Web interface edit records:
*** Block opens ***

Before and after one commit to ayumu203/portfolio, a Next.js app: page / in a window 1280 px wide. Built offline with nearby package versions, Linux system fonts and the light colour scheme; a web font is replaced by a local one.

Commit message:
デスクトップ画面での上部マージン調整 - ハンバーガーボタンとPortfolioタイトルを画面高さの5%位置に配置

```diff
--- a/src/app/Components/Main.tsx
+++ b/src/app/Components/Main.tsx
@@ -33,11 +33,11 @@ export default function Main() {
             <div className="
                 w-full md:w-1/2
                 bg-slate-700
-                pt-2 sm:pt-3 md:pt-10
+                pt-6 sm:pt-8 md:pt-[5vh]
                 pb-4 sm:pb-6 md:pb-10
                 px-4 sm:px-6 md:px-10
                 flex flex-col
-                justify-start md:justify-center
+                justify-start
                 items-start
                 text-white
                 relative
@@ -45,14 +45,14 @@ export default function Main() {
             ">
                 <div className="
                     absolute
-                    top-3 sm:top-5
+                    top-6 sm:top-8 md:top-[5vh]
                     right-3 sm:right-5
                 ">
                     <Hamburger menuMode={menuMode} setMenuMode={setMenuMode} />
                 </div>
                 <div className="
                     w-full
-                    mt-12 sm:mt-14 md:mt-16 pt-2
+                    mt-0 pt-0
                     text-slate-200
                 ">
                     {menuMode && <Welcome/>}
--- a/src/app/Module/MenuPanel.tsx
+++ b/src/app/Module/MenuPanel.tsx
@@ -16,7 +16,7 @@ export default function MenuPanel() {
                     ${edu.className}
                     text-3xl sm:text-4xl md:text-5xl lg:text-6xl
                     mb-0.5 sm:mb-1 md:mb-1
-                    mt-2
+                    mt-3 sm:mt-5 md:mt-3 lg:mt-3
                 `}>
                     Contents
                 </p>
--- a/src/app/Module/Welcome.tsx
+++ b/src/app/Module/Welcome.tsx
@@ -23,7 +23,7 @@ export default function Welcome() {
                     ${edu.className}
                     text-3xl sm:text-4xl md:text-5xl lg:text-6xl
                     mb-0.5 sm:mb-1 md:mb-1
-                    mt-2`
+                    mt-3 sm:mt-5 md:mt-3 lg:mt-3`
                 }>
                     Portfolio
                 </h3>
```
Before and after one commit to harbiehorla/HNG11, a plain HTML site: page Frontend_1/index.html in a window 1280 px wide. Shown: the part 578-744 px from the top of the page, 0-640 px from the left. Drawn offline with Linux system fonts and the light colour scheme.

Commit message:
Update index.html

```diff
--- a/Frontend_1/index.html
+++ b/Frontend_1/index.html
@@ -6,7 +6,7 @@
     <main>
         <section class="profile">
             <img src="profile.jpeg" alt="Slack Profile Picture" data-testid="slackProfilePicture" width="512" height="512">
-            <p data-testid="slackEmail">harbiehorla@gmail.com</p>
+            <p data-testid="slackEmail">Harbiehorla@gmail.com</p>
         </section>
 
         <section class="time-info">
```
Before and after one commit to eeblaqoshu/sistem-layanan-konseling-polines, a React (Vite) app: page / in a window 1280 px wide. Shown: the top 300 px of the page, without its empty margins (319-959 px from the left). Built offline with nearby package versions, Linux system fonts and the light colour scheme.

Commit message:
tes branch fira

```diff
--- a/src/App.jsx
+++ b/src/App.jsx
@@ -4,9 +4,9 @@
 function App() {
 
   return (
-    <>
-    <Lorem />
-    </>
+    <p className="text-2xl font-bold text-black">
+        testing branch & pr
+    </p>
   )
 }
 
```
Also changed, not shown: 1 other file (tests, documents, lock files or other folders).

*** Block closes ***

(Work to be completed): Each line of the records that holds the word "testid" should be copied out.

(Written solution):
             <img src="profile.jpeg" alt="Slack Profile Picture" data-testid="slackProfilePicture" width="512" height="512">
-            <p data-testid="slackEmail">harbiehorla@gmail.com</p>
+            <p data-testid="slackEmail">Harbiehorla@gmail.com</p>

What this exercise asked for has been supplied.